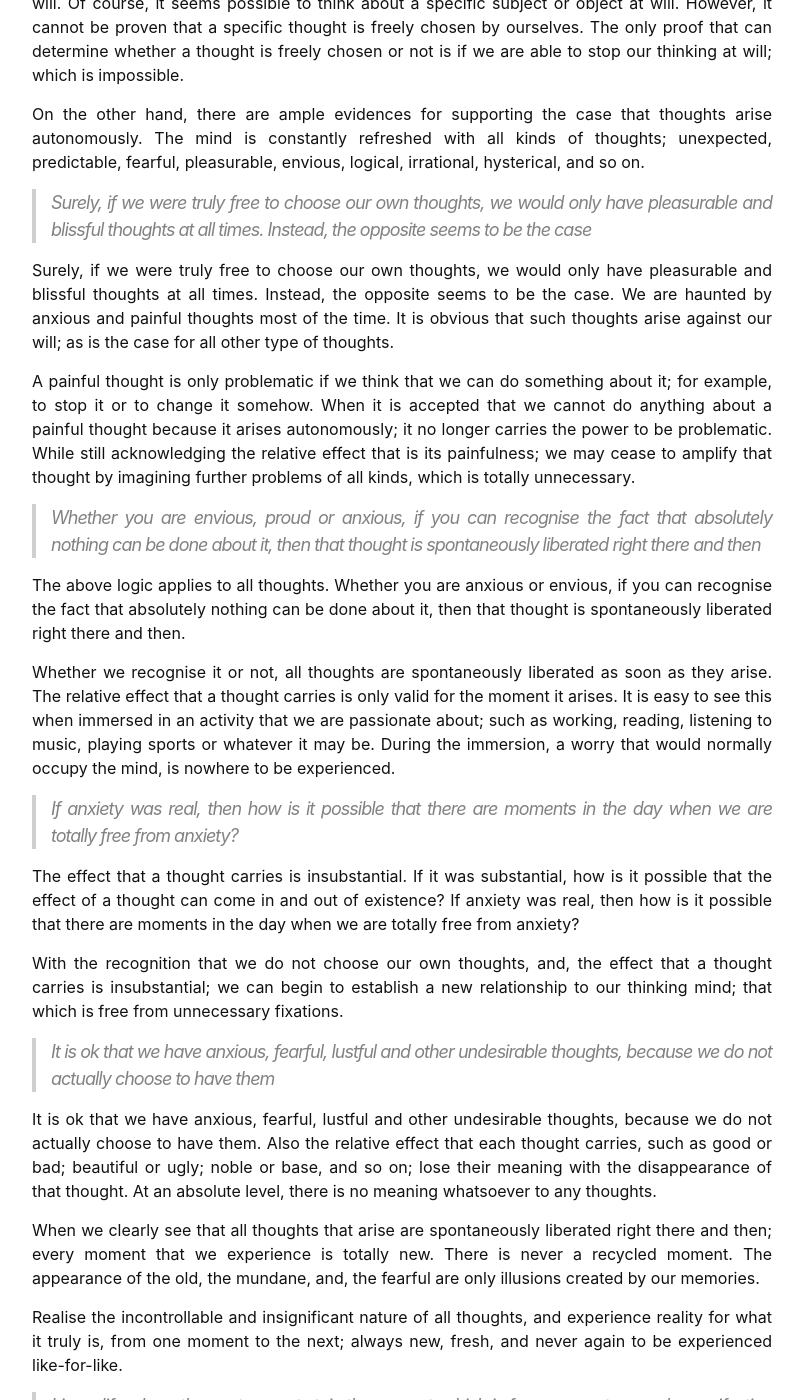
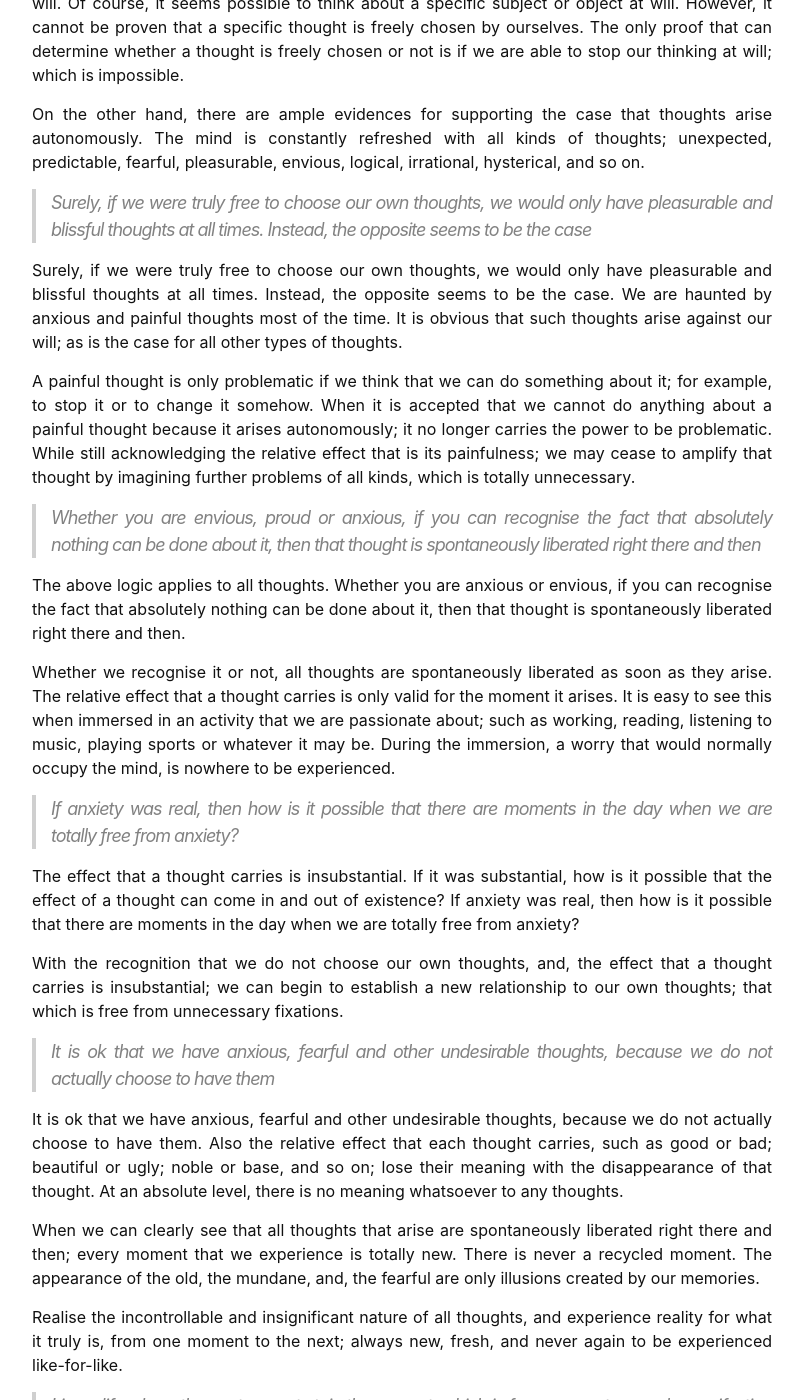
Before and after one commit to alcaloke/purelyjoyful.org, a Jekyll site: the page built from _posts/2019-07-29-thoughts-are-not-the-problem-in-themselves.md, in a window 1280 px wide and 1400 px high, scrolled down 751 px. Shown: the whole window, without its empty margins (238-1042 px from the left). Built offline with Jekyll 4.4.1, drawn with Linux system fonts in a browser that asks for light colours; comment, search, counter and statistics services are not loaded; some of the changed text lies outside the part shown.

Commit message:
edits to 8th post

```diff
--- a/_posts/2019-07-29-thoughts-are-not-the-problem-in-themselves.md
+++ b/_posts/2019-07-29-thoughts-are-not-the-problem-in-themselves.md
@@ -14,11 +14,11 @@
 
 > Thoughts are not the problem in themselves. It is how we relate to them that entitles a thought with power to tyrannise us
 
-It is possible to re-establish the relationship to our own thinking, so that we do not allow _any_ thoughts to become problematic. To repeat again; thoughts are not the problem in themselves. It is how we relate to them that entitles a thought with the power to tyrannise us.
+It is possible to establish a new relationship to our own thoughts, so that we do not allow _any_ of them to become problematic. To repeat again; thoughts are not the problem in themselves. It is how we relate to them that entitles a thought with the power to tyrannise us.
 
-> How do we change our relationship to our thinking? By recognising that all thoughts arise autonomously and that their contents are insignificant at an absolute level
+> How do we change the relationship to our own thoughts? By recognising that all thoughts arise autonomously and that their contents are insignificant at an absolute level
 
-How do we change our relationship to our thinking? By recognising that all thoughts arise autonomously and that their contents are insignificant at an absolute level.
+How do we change the relationship to our own thoughts? By recognising that all thoughts arise autonomously and that their contents are insignificant at an absolute level.
 
 How do I know that all thoughts arise autonomously? Because it is impossible to stop thinking at will. Of course, it seems possible to think about a specific subject or object at will. However, it cannot be proven that a specific thought is freely chosen by ourselves. The only proof that can determine whether a thought is freely chosen or not is if we are able to stop our thinking at will; which is impossible.
 
@@ -26,7 +26,7 @@
 
 > Surely, if we were truly free to choose our own thoughts, we would only have pleasurable and blissful thoughts at all times. Instead, the opposite seems to be the case
 
-Surely, if we were truly free to choose our own thoughts, we would only have pleasurable and blissful thoughts at all times. Instead, the opposite seems to be the case. We are haunted by anxious and painful thoughts most of the time. It is obvious that such thoughts arise against our will; as is the case for all other type of thoughts.
+Surely, if we were truly free to choose our own thoughts, we would only have pleasurable and blissful thoughts at all times. Instead, the opposite seems to be the case. We are haunted by anxious and painful thoughts most of the time. It is obvious that such thoughts arise against our will; as is the case for all other types of thoughts.
 
 A painful thought is only problematic if we think that we can do something about it; for example, to stop it or to change it somehow. When it is accepted that we cannot do anything about a painful thought because it arises autonomously; it no longer carries the power to be problematic. While still acknowledging the relative effect that is its painfulness; we may cease to amplify that thought by imagining further problems of all kinds, which is totally unnecessary.
 
@@ -40,13 +40,13 @@
 
 The effect that a thought carries is insubstantial. If it was substantial, how is it possible that the effect of a thought can come in and out of existence? If anxiety was real, then how is it possible that there are moments in the day when we are totally free from anxiety?
 
-With the recognition that we do not choose our own thoughts, and, the effect that a thought carries is insubstantial; we can begin to establish a new relationship to our thinking mind; that which is free from unnecessary fixations.
+With the recognition that we do not choose our own thoughts, and, the effect that a thought carries is insubstantial; we can begin to establish a new relationship to our own thoughts; that which is free from unnecessary fixations.
 
-> It is ok that we have anxious, fearful, lustful and other undesirable thoughts, because we do not actually choose to have them
+> It is ok that we have anxious, fearful and other undesirable thoughts, because we do not actually choose to have them
 
-It is ok that we have anxious, fearful, lustful and other undesirable thoughts, because we do not actually choose to have them. Also the relative effect that each thought carries, such as good or bad; beautiful or ugly; noble or base, and so on; lose their meaning with the disappearance of that thought. At an absolute level, there is no meaning whatsoever to any thoughts.
+It is ok that we have anxious, fearful and other undesirable thoughts, because we do not actually choose to have them. Also the relative effect that each thought carries, such as good or bad; beautiful or ugly; noble or base, and so on; lose their meaning with the disappearance of that thought. At an absolute level, there is no meaning whatsoever to any thoughts.
 
-When we clearly see that all thoughts that arise are spontaneously liberated right there and then; every moment that we experience is totally new. There is never a recycled moment. The appearance of the old, the mundane, and, the fearful are only illusions created by our memories.
+When we can clearly see that all thoughts that arise are spontaneously liberated right there and then; every moment that we experience is totally new. There is never a recycled moment. The appearance of the old, the mundane, and, the fearful are only illusions created by our memories.
 
 Realise the incontrollable and insignificant nature of all thoughts, and experience reality for what it truly is, from one moment to the next; always new, fresh, and never again to be experienced like-for-like.
 
```
Also changed, not shown: other parts of _posts/2019-07-29-thoughts-are-not-the-problem-in-themselves.md (+1 -1 lines).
■ ■ ■ ■
■ **About this exercise**
In the copy, include each entry exactly as written and none of the pictures.

■ **Problem solution**
Before and after one commit to alcaloke/purelyjoyful.org, a Jekyll site: the page built from _posts/2019-07-29-thoughts-are-not-the-problem-in-themselves.md, in a window 1280 px wide and 1400 px high, scrolled down 751 px. Shown: the whole window, without its empty margins (238-1042 px from the left). Built offline with Jekyll 4.4.1, drawn with Linux system fonts in a browser that asks for light colours; comment, search, counter and statistics services are not loaded; some of the changed text lies outside the part shown.

Commit message:
edits to 8th post

```diff
--- a/_posts/2019-07-29-thoughts-are-not-the-problem-in-themselves.md
+++ b/_posts/2019-07-29-thoughts-are-not-the-problem-in-themselves.md
@@ -14,11 +14,11 @@
 
 > Thoughts are not the problem in themselves. It is how we relate to them that entitles a thought with power to tyrannise us
 
-It is possible to re-establish the relationship to our own thinking, so that we do not allow _any_ thoughts to become problematic. To repeat again; thoughts are not the problem in themselves. It is how we relate to them that entitles a thought with the power to tyrannise us.
+It is possible to establish a new relationship to our own thoughts, so that we do not allow _any_ of them to become problematic. To repeat again; thoughts are not the problem in themselves. It is how we relate to them that entitles a thought with the power to tyrannise us.
 
-> How do we change our relationship to our thinking? By recognising that all thoughts arise autonomously and that their contents are insignificant at an absolute level
+> How do we change the relationship to our own thoughts? By recognising that all thoughts arise autonomously and that their contents are insignificant at an absolute level
 
-How do we change our relationship to our thinking? By recognising that all thoughts arise autonomously and that their contents are insignificant at an absolute level.
+How do we change the relationship to our own thoughts? By recognising that all thoughts arise autonomously and that their contents are insignificant at an absolute level.
 
 How do I know that all thoughts arise autonomously? Because it is impossible to stop thinking at will. Of course, it seems possible to think about a specific subject or object at will. However, it cannot be proven that a specific thought is freely chosen by ourselves. The only proof that can determine whether a thought is freely chosen or not is if we are able to stop our thinking at will; which is impossible.
 
@@ -26,7 +26,7 @@
 
 > Surely, if we were truly free to choose our own thoughts, we would only have pleasurable and blissful thoughts at all times. Instead, the opposite seems to be the case
 
-Surely, if we were truly free to choose our own thoughts, we would only have pleasurable and blissful thoughts at all times. Instead, the opposite seems to be the case. We are haunted by anxious and painful thoughts most of the time. It is obvious that such thoughts arise against our will; as is the case for all other type of thoughts.
+Surely, if we were truly free to choose our own thoughts, we would only have pleasurable and blissful thoughts at all times. Instead, the opposite seems to be the case. We are haunted by anxious and painful thoughts most of the time. It is obvious that such thoughts arise against our will; as is the case for all other types of thoughts.
 
 A painful thought is only problematic if we think that we can do something about it; for example, to stop it or to change it somehow. When it is accepted that we cannot do anything about a painful thought because it arises autonomously; it no longer carries the power to be problematic. While still acknowledging the relative effect that is its painfulness; we may cease to amplify that thought by imagining further problems of all kinds, which is totally unnecessary.
 
@@ -40,13 +40,13 @@
 
 The effect that a thought carries is insubstantial. If it was substantial, how is it possible that the effect of a thought can come in and out of existence? If anxiety was real, then how is it possible that there are moments in the day when we are totally free from anxiety?
 
-With the recognition that we do not choose our own thoughts, and, the effect that a thought carries is insubstantial; we can begin to establish a new relationship to our thinking mind; that which is free from unnecessary fixations.
+With the recognition that we do not choose our own thoughts, and, the effect that a thought carries is insubstantial; we can begin to establish a new relationship to our own thoughts; that which is free from unnecessary fixations.
 
-> It is ok that we have anxious, fearful, lustful and other undesirable thoughts, because we do not actually choose to have them
+> It is ok that we have anxious, fearful and other undesirable thoughts, because we do not actually choose to have them
 
-It is ok that we have anxious, fearful, lustful and other undesirable thoughts, because we do not actually choose to have them. Also the relative effect that each thought carries, such as good or bad; beautiful or ugly; noble or base, and so on; lose their meaning with the disappearance of that thought. At an absolute level, there is no meaning whatsoever to any thoughts.
+It is ok that we have anxious, fearful and other undesirable thoughts, because we do not actually choose to have them. Also the relative effect that each thought carries, such as good or bad; beautiful or ugly; noble or base, and so on; lose their meaning with the disappearance of that thought. At an absolute level, there is no meaning whatsoever to any thoughts.
 
-When we clearly see that all thoughts that arise are spontaneously liberated right there and then; every moment that we experience is totally new. There is never a recycled moment. The appearance of the old, the mundane, and, the fearful are only illusions created by our memories.
+When we can clearly see that all thoughts that arise are spontaneously liberated right there and then; every moment that we experience is totally new. There is never a recycled moment. The appearance of the old, the mundane, and, the fearful are only illusions created by our memories.
 
 Realise the incontrollable and insignificant nature of all thoughts, and experience reality for what it truly is, from one moment to the next; always new, fresh, and never again to be experienced like-for-like.
 
```
Also changed, not shown: other parts of _posts/2019-07-29-thoughts-are-not-the-problem-in-themselves.md (+1 -1 lines).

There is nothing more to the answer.